Juan Sanchez ’20
According to Mrs. Sue Hornbeck, it is the gardening club’s mission to work for the betterment of the Earth while benefiting others.
Currently, the club is being run by the club moderator, Mr. Richard Cordova, with the help of Mrs.Hornbeck, and the club president, Ryan Blake ’21.
The club meets on Thursdays during lunch and varying days after school at the two gardens.
The vegetable garden is by the baseball field and the flower garden is located between the Eller and Piper buildings.
“Gardening is very peaceful, it keeps your mind chill. It’s relaxing, you [can] play music and it’s such a beautiful feeling seeing a seed becoming a plant,” Mr. Cordova said.
“Gardening actually helps you take some stress from school away and opens your mind more,” Blake said.
However, the club does not solely focus on benefiting the individual.
“The proceeds from the vegetable sales usually go to fund the Kino Border Initiative, specifically, the migrants who need help,” Mrs. Hornbeck said.
“This year, the club also plans to partner with Mr. Cooper Davis ‘10’s art class, growing flowers and vegetables for the purpose of making natural dyes that can then be used to dye yarn, baskets, and other various art projects,” Mrs. Hornbeck said.
According to Mrs. Hornbeck, the gardening club uses organic alternatives and promotes genetic diversity within markets in hopes to better the Earth.
“The use of chemicals in the garden is taken very seriously,” said Mrs. Hornbeck. In fact, the only chemical used in the gardening club is a weed killer. It is applied to weeds once, however, this is only so as soil solarization has failed.

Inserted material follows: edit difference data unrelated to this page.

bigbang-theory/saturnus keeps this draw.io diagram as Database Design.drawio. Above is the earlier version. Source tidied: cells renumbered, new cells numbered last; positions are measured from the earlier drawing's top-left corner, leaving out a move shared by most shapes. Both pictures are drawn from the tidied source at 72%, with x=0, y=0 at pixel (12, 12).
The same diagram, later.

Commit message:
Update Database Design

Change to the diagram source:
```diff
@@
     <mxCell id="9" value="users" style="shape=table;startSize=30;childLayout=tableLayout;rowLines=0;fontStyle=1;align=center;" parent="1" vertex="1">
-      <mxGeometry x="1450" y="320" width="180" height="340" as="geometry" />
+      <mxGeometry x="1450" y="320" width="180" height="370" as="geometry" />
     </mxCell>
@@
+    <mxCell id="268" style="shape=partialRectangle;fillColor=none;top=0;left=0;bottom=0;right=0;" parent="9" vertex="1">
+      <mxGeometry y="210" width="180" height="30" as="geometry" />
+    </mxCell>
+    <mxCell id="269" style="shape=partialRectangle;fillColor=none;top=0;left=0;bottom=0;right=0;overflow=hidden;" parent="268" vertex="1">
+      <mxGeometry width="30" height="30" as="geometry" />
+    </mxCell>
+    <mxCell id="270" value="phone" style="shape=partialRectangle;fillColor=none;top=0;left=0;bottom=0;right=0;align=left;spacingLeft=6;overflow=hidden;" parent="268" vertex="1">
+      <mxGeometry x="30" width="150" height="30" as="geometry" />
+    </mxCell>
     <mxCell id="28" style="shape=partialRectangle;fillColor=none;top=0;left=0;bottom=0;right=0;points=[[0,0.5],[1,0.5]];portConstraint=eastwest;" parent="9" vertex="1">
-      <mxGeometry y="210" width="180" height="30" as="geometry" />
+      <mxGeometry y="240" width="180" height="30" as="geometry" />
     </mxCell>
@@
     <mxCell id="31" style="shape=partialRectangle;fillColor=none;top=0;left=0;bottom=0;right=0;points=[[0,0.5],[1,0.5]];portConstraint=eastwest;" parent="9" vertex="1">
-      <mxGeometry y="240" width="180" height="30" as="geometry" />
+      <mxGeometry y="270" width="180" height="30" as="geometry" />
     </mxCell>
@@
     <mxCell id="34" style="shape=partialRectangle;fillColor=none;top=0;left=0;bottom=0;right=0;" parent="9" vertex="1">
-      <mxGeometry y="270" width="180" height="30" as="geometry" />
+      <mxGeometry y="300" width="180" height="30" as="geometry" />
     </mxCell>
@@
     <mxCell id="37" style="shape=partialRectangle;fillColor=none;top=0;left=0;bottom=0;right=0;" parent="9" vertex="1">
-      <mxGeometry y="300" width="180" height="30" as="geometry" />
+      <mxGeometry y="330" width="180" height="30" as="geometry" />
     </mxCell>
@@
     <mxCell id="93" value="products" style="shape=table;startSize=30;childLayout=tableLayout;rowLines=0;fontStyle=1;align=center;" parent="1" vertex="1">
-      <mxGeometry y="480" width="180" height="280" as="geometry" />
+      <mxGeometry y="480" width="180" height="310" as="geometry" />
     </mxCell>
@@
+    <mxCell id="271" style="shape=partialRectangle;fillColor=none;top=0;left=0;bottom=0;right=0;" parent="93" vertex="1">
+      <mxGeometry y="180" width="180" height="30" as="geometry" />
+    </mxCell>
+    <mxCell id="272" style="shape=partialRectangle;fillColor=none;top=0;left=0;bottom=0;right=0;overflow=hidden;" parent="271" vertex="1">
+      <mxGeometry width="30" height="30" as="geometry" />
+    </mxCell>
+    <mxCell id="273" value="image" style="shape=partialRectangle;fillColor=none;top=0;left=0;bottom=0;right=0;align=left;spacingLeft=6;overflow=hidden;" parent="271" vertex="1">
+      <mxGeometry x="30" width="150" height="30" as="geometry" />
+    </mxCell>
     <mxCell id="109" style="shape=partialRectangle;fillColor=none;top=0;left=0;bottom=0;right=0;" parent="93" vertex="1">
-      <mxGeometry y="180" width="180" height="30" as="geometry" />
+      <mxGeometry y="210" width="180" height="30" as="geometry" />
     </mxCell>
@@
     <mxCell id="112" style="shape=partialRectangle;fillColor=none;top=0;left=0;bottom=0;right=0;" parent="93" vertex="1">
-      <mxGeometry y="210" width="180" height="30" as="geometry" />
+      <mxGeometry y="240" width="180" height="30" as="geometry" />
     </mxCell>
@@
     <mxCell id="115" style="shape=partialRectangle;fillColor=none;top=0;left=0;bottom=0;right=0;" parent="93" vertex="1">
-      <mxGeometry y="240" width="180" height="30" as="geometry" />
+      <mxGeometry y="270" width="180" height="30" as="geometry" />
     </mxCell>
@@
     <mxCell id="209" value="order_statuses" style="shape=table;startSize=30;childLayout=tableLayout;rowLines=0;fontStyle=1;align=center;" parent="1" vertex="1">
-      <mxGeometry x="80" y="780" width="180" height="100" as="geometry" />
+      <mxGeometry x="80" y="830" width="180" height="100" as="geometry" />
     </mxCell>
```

The University of California Division of Agriculture and Natural Resources said that solar solarization is the act of covering the soil with a tarp in order to conserve solar energy, thus causing chemical changes in the soil, preventing weeds growth.

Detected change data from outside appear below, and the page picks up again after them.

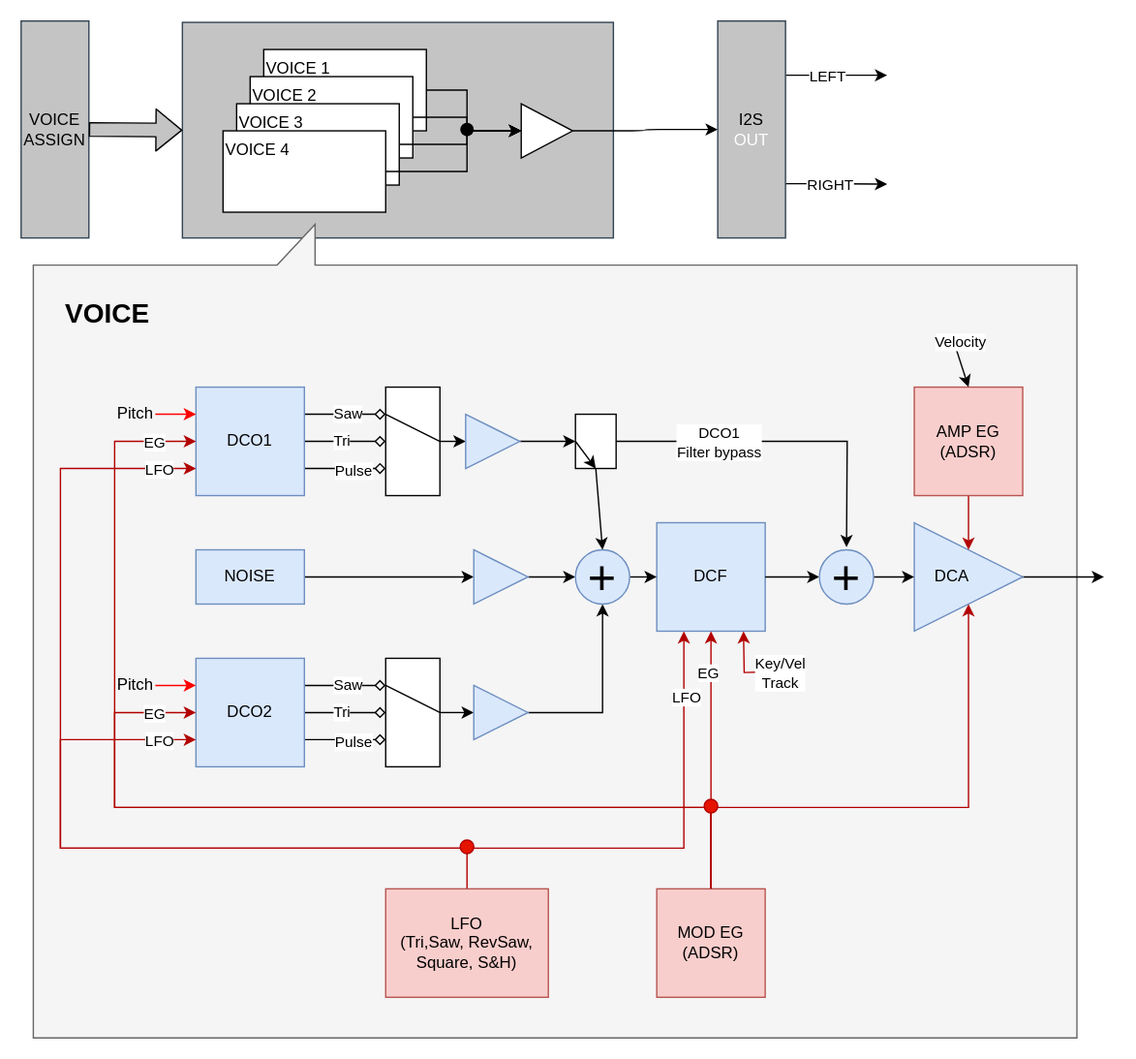
Before: docs/assets/images/synth_blocks.svg, a diagram exported from draw.io (ydigikat/TangSynth9). Source tidied: cells renumbered, new cells last; positions are measured from the earlier drawing's top-left corner, leaving out a move shared by most shapes.
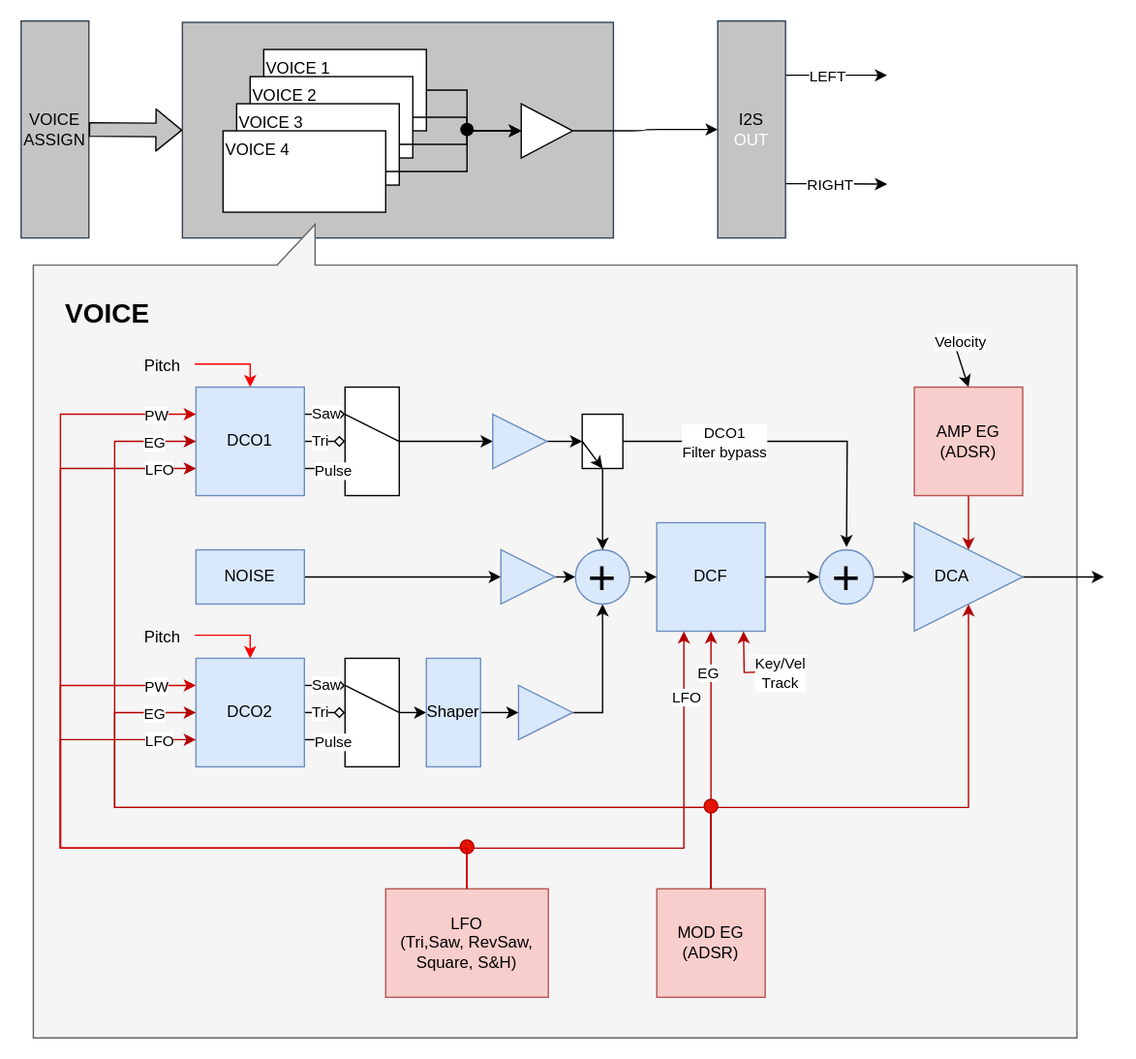
Later version of the same file.

Change to the diagram source:
```diff
@@ -17,7 +17,7 @@
       <mxGeometry relative="1" as="geometry" />
     </mxCell>
     <mxCell id="6" style="rounded=0;whiteSpace=wrap;html=1;" parent="1" vertex="1">
-      <mxGeometry x="269" y="270" width="40" height="80" as="geometry" />
+      <mxGeometry x="239" y="270" width="40" height="80" as="geometry" />
     </mxCell>
     <mxCell id="7" style="edgeStyle=none;html=1;exitX=1;exitY=0.25;exitDx=0;exitDy=0;entryX=0;entryY=0.25;entryDx=0;entryDy=0;endArrow=diamond;endFill=0;" parent="1" edge="1" source="13" target="6">
       <mxGeometry relative="1" as="geometry" />
@@ -57,11 +57,11 @@
     <mxCell id="16" style="edgeStyle=none;html=1;exitX=1;exitY=0.5;exitDx=0;exitDy=0;entryX=0;entryY=0.25;entryDx=0;entryDy=0;endArrow=none;endFill=0;" parent="1" edge="1" source="6" target="6">
       <mxGeometry relative="1" as="geometry" />
     </mxCell>
-    <mxCell id="17" style="edgeStyle=none;html=1;exitX=1;exitY=0.5;exitDx=0;exitDy=0;" parent="1" edge="1" source="18" target="30">
+    <mxCell id="17" style="edgeStyle=none;html=1;exitX=1;exitY=0.5;exitDx=0;exitDy=0;entryX=0;entryY=0.5;entryDx=0;entryDy=0;" parent="1" edge="1" source="18" target="99">
       <mxGeometry relative="1" as="geometry" />
     </mxCell>
     <mxCell id="18" style="rounded=0;whiteSpace=wrap;html=1;" parent="1" vertex="1">
-      <mxGeometry x="269" y="470" width="40" height="80" as="geometry" />
+      <mxGeometry x="239" y="470" width="40" height="80" as="geometry" />
     </mxCell>
     <mxCell id="19" style="edgeStyle=none;html=1;exitX=1;exitY=0.25;exitDx=0;exitDy=0;entryX=0;entryY=0.25;entryDx=0;entryDy=0;endArrow=diamond;endFill=0;" parent="1" edge="1" source="25" target="18">
       <mxGeometry relative="1" as="geometry" />
@@ -103,19 +103,19 @@
       <mxGeometry relative="1" as="geometry" />
     </mxCell>
     <mxCell id="30" style="triangle;whiteSpace=wrap;html=1;fillColor=#dae8fc;strokeColor=#6c8ebf;" parent="1" vertex="1">
-      <mxGeometry x="334" y="490" width="40" height="40" as="geometry" />
+      <mxGeometry x="367" y="490" width="40" height="40" as="geometry" />
     </mxCell>
     <mxCell id="31" style="edgeStyle=none;html=1;exitX=1;exitY=0.5;exitDx=0;exitDy=0;entryX=0;entryY=0.5;entryDx=0;entryDy=0;" parent="1" edge="1" source="32" target="36">
       <mxGeometry relative="1" as="geometry" />
     </mxCell>
     <mxCell id="32" style="triangle;whiteSpace=wrap;html=1;fillColor=#dae8fc;strokeColor=#6c8ebf;" parent="1" vertex="1">
-      <mxGeometry x="334" y="390" width="40" height="40" as="geometry" />
+      <mxGeometry x="354" y="390" width="40" height="40" as="geometry" />
     </mxCell>
     <mxCell id="33" style="edgeStyle=none;html=1;exitX=1;exitY=0.5;exitDx=0;exitDy=0;entryX=0;entryY=0.5;entryDx=0;entryDy=0;" parent="1" edge="1" source="34" target="91">
       <mxGeometry relative="1" as="geometry" />
     </mxCell>
     <mxCell id="34" style="triangle;whiteSpace=wrap;html=1;fillColor=#dae8fc;strokeColor=#6c8ebf;" parent="1" vertex="1">
-      <mxGeometry x="328" y="290" width="40" height="40" as="geometry" />
+      <mxGeometry x="348" y="290" width="40" height="40" as="geometry" />
     </mxCell>
     <mxCell id="35" style="edgeStyle=none;html=1;exitX=1;exitY=0.5;exitDx=0;exitDy=0;entryX=0;entryY=0.5;entryDx=0;entryDy=0;" parent="1" edge="1" source="36" target="15">
       <mxGeometry relative="1" as="geometry" />
@@ -162,6 +162,20 @@
         <mxPoint y="-10" as="offset" />
       </mxGeometry>
     </mxCell>
+    <mxCell id="93" style="edgeStyle=orthogonalEdgeStyle;html=1;exitX=0.5;exitY=0;exitDx=0;exitDy=0;entryX=0;entryY=0.25;entryDx=0;entryDy=0;rounded=0;curved=0;strokeColor=#CC0000;" parent="1" edge="1" source="44" target="25">
+      <mxGeometry relative="1" as="geometry">
+        <Array as="points">
+          <mxPoint x="329" y="610" />
+          <mxPoint x="29" y="610" />
+          <mxPoint x="29" y="490" />
+        </Array>
+      </mxGeometry>
+    </mxCell>
+    <mxCell id="94" value="PW" style="edgeLabel;html=1;align=center;verticalAlign=middle;" parent="93" vertex="1">
+      <mxGeometry x="0.84" y="1" relative="1" as="geometry">
+        <mxPoint x="13" y="1" as="offset" />
+      </mxGeometry>
+    </mxCell>
     <mxCell id="44" value="LFO&lt;div&gt;(Tri,Saw, RevSaw, Square, S&amp;amp;H)&lt;/div&gt;" style="rounded=0;whiteSpace=wrap;html=1;strokeColor=#b85450;fillColor=#f8cecc;" parent="1" vertex="1">
       <mxGeometry x="269" y="640" width="120" height="80" as="geometry" />
     </mxCell>
@@ -320,23 +334,11 @@
     <mxCell id="79" value="VOICE" style="text;strokeColor=none;align=center;fillColor=none;html=1;verticalAlign=middle;whiteSpace=wrap;rounded=0;fontStyle=1;fontSize=20;" parent="1" vertex="1">
       <mxGeometry x="29" y="200" width="70" height="30" as="geometry" />
     </mxCell>
-    <mxCell id="80" style="endArrow=classic;html=1;strokeColor=#FF0000;" parent="1" edge="1">
-      <mxGeometry relative="1" as="geometry">
-        <mxPoint x="99" y="490" as="sourcePoint" />
-        <mxPoint x="129" y="490" as="targetPoint" />
-      </mxGeometry>
-    </mxCell>
-    <mxCell id="81" value="Pitch" style="text;html=1;align=center;verticalAlign=middle;points=[];strokeColor=none;fillColor=none;" parent="1" vertex="1">
-      <mxGeometry x="59" y="475" width="50" height="30" as="geometry" />
-    </mxCell>
     <mxCell id="82" value="Pitch" style="text;html=1;align=center;verticalAlign=middle;points=[];strokeColor=none;fillColor=none;" parent="1" vertex="1">
-      <mxGeometry x="59" y="275" width="50" height="30" as="geometry" />
+      <mxGeometry x="79" y="240" width="50" height="30" as="geometry" />
     </mxCell>
-    <mxCell id="83" style="endArrow=classic;html=1;strokeColor=#FF0000;" parent="1" edge="1">
-      <mxGeometry relative="1" as="geometry">
-        <mxPoint x="99" y="290" as="sourcePoint" />
-        <mxPoint x="129" y="290" as="targetPoint" />
-      </mxGeometry>
+    <mxCell id="83" style="endArrow=classic;html=1;strokeColor=#FF0000;entryX=0.5;entryY=0;entryDx=0;entryDy=0;exitX=0.98;exitY=0.433;exitDx=0;exitDy=0;exitPerimeter=0;edgeStyle=orthogonalEdgeStyle;rounded=0;curved=0;" parent="1" edge="1" source="82" target="13">
+      <mxGeometry relative="1" as="geometry" />
     </mxCell>
     <mxCell id="84" style="edgeStyle=none;html=1;exitX=0.5;exitY=0;exitDx=0;exitDy=0;entryX=0.117;entryY=0.852;entryDx=0;entryDy=0;entryPerimeter=0;startArrow=classic;startFill=1;endArrow=none;endFill=0;" parent="1" edge="1" source="54" target="3">
       <mxGeometry relative="1" as="geometry" />
@@ -366,10 +368,41 @@
       <mxGeometry relative="1" as="geometry" />
     </mxCell>
     <mxCell id="91" style="rounded=0;whiteSpace=wrap;html=1;" parent="1" vertex="1">
-      <mxGeometry x="409" y="290" width="30" height="40" as="geometry" />
+      <mxGeometry x="414" y="290" width="30" height="40" as="geometry" />
     </mxCell>
     <mxCell id="92" style="edgeStyle=none;html=1;exitX=0;exitY=0.5;exitDx=0;exitDy=0;entryX=0.5;entryY=1;entryDx=0;entryDy=0;" parent="1" edge="1" source="91" target="91">
       <mxGeometry relative="1" as="geometry" />
     </mxCell>
+    <mxCell id="95" style="endArrow=classic;html=1;strokeColor=#FF0000;exitX=0.98;exitY=0.433;exitDx=0;exitDy=0;exitPerimeter=0;edgeStyle=orthogonalEdgeStyle;rounded=0;curved=0;" parent="1" edge="1" source="81">
+      <mxGeometry relative="1" as="geometry">
+        <mxPoint x="169" y="470" as="targetPoint" />
+        <Array as="points">
+          <mxPoint x="169" y="453" />
+        </Array>
+      </mxGeometry>
+    </mxCell>
+    <mxCell id="81" value="Pitch" style="text;html=1;align=center;verticalAlign=middle;points=[];strokeColor=none;fillColor=none;" parent="1" vertex="1">
+      <mxGeometry x="79" y="440" width="50" height="30" as="geometry" />
+    </mxCell>
+    <mxCell id="96" style="edgeStyle=orthogonalEdgeStyle;html=1;exitX=0.5;exitY=0;exitDx=0;exitDy=0;rounded=0;curved=0;strokeColor=#CC0000;entryX=0;entryY=0.25;entryDx=0;entryDy=0;" parent="1" edge="1" source="44" target="13">
+      <mxGeometry relative="1" as="geometry">
+        <Array as="points">
+          <mxPoint x="329" y="610" />
+          <mxPoint x="29" y="610" />
+          <mxPoint x="29" y="290" />
+        </Array>
+      </mxGeometry>
+    </mxCell>
+    <mxCell id="97" value="PW" style="edgeLabel;html=1;align=center;verticalAlign=middle;" parent="96" vertex="1">
+      <mxGeometry x="0.88" y="-1" relative="1" as="geometry">
+        <mxPoint x="14" y="-1" as="offset" />
+      </mxGeometry>
+    </mxCell>
+    <mxCell id="98" style="edgeStyle=none;html=1;" parent="1" edge="1" source="99" target="30">
+      <mxGeometry relative="1" as="geometry" />
+    </mxCell>
+    <mxCell id="99" value="Shaper" style="rounded=0;whiteSpace=wrap;html=1;fillColor=#dae8fc;strokeColor=#6c8ebf;" parent="1" vertex="1">
+      <mxGeometry x="299" y="470" width="40" height="80" as="geometry" />
+    </mxCell>
   </root>
 </mxGraphModel>
```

“The gardening club was not able to utilize soil solarization because the water source does not turn off (the water would disrupt chemical processes) without turning off the nearby buildings,” Mrs. Hornbeck said.
The gardening club also practices composting, evident as the Office of Faith and Justice regularly collects used coffee grounds to later incorporate within the soil according to Mrs. Hornbeck.
With the help of Mr. Patrick Dunkin, owner of Dunkin Traders, the gardening club is able to grow heirloom seeds. These seeds are not typically in stores as they have been replaced by their mass-produced counterparts according to Mrs. Hornbeck.
By allowing more diverse plants to grow, the garden club hopes to get more people to try new foods. They want to be a way in which people can be open to growth according to Mrs. Hornbeck .
While the gardening club does its best to work for others, its biggest problem lies with the members. They need more. As Blake said, “Turnup at Thursday” and that “it’ll bee grape.”